May: Foster Care Awareness Month

Ryleigh Katstra, Staff Reporter

On May 5, over 250 bluebirds made by a variety of artists took flight on the Downtown Mall. May is National Foster Care Awareness Month and each bluebird represented a different child that is part of the foster care program in our community. In Charlottesville and Albemarle County there are around 250 children in the program, ages birth to 21.
“Across the state of Virginia, they have a foster care unit under social services. Everything related to foster care is done under that umbrella,” specialist of Community Attention Foster Families Marnie Allen, said. Social service groups train foster parents and work with biological parents to give each child the support they need. They can make a referral to a therapeutic foster care agencies if they feel as if they are unable to meet the needs of the child.
But Charlottesville foster care is different than any other city in the state of Virginia. “Community Attention Foster Families is under human services and we have an agreement that we recruit and train foster families locally. Social services work with the biological parents primarily,” Allen said. Social services can call a private agency only if CAFF doesn’t have the right family for the child.

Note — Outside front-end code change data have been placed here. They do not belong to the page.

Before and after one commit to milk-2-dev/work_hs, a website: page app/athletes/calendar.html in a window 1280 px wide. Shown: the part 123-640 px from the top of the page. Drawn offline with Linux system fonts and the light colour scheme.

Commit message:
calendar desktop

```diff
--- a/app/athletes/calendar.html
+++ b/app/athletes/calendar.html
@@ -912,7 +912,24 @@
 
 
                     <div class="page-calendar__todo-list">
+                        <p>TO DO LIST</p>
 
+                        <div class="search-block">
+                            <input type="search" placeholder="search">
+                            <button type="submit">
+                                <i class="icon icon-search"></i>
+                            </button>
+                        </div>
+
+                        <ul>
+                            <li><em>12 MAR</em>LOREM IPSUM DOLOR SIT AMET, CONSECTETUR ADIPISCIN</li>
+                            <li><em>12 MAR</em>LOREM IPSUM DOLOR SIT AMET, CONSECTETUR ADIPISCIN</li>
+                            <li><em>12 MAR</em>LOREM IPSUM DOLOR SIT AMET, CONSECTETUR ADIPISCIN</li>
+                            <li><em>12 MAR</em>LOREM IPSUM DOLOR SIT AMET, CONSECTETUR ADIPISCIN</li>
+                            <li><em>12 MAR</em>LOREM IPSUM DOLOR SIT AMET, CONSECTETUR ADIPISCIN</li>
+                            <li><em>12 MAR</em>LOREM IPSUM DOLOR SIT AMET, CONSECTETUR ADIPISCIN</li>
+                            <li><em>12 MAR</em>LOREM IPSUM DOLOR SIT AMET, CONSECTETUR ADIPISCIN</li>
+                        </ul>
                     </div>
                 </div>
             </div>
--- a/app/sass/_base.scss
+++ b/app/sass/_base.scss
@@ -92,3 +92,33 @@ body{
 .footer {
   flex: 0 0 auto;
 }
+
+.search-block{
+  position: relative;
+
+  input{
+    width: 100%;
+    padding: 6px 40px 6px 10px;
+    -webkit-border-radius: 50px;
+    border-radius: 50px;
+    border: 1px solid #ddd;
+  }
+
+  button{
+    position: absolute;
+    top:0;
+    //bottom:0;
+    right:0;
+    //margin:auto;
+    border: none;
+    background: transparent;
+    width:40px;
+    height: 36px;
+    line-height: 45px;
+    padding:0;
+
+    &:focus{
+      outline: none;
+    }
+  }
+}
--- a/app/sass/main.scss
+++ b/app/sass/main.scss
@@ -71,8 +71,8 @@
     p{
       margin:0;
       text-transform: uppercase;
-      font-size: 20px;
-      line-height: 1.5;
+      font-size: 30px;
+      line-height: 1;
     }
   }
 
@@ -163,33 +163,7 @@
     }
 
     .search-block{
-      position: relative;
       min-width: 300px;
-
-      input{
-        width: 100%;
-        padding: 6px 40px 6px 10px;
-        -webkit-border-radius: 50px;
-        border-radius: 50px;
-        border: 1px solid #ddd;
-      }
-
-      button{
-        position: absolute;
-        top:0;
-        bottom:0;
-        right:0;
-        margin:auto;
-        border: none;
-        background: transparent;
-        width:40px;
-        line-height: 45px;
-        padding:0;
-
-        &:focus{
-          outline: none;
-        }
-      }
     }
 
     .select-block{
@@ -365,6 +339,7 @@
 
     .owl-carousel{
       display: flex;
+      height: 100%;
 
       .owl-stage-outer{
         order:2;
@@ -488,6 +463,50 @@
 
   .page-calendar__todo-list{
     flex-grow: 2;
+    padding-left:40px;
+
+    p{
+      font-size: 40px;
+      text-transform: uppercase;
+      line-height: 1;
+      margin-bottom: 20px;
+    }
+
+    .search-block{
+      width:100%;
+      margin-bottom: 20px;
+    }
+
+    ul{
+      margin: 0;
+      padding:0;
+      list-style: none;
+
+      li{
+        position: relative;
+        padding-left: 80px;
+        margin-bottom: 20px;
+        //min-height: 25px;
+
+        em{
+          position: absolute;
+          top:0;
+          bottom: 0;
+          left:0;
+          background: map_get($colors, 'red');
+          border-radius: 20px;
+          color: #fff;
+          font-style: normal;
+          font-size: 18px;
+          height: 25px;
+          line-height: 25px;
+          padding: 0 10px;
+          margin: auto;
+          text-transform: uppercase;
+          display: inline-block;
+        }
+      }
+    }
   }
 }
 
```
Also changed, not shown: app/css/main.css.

Charlottesville has four private agencies: People Places, Braley and Thompson, UMFS, and DePaul help every child find a family fit for them. If there are siblings that cannot be separated, they will be referred to a private agency so that a family who is willing to foster multiple children is available.
“Community Attention Foster Families has about 130 approved foster homes. Approved means trained and gone through a home study and they meet the requirements to foster a child,” Allen said.
Foster parents can get partial approval, called a kinship home, which is when someone in close contact with the foster child becomes their foster parent. A partially approved foster parent can be a sports coach, a teacher, a spiritual advisor, or a grandparent.
Being an approved foster parent is eye opening. “Even my daughter’s perspective changed. It was actually her idea to foster at first because her brother had just left for college and she didn’t like the attention all on her,” approved foster parent Kathy Doby said. The family started fostering five years ago, and doesn’t plan on stopping anytime in the near future.
Even with the partially approved foster parents and the 130 approved foster homes, there are more children in foster care than there are homes available. While the four private agencies help with finding temporary homes for some of these children, many still remain without a foster family.
“The hardest part is kids who age out of foster care and don’t have a place to go. It’s just the part that breaks my heart. It’s just thinking ‘who are they going to have Christmas dinner with’ and knowing that they don’t have a family for that,” Doby said. There are organizations who will help young adults that have aged out of care find jobs, but it doesn’t change the fact that many of them don’t have a place to go when they need it.
“You think, oh I want to expose this kid to going here and going there, but it’s the simplest things. For a kid who didn’t know when dinner was and had no structure it’s really just the fact of being together to do something that we take for granted was the neatest thing,” Doby said.
Community Attention Foster Families is hoping that soon they will be able to have a foster home for every child. Charlottesville is experiencing a rise in the number of children in the foster care program and they are looking for more homes. The Bluebird project was only the start of raising awareness and hoping that they will have more people step up to be foster parents.
“We keep doing it because you think about the child that you are impacting but you end up learning a lot yourself about being a better person because of the child you get to know,” Doby said.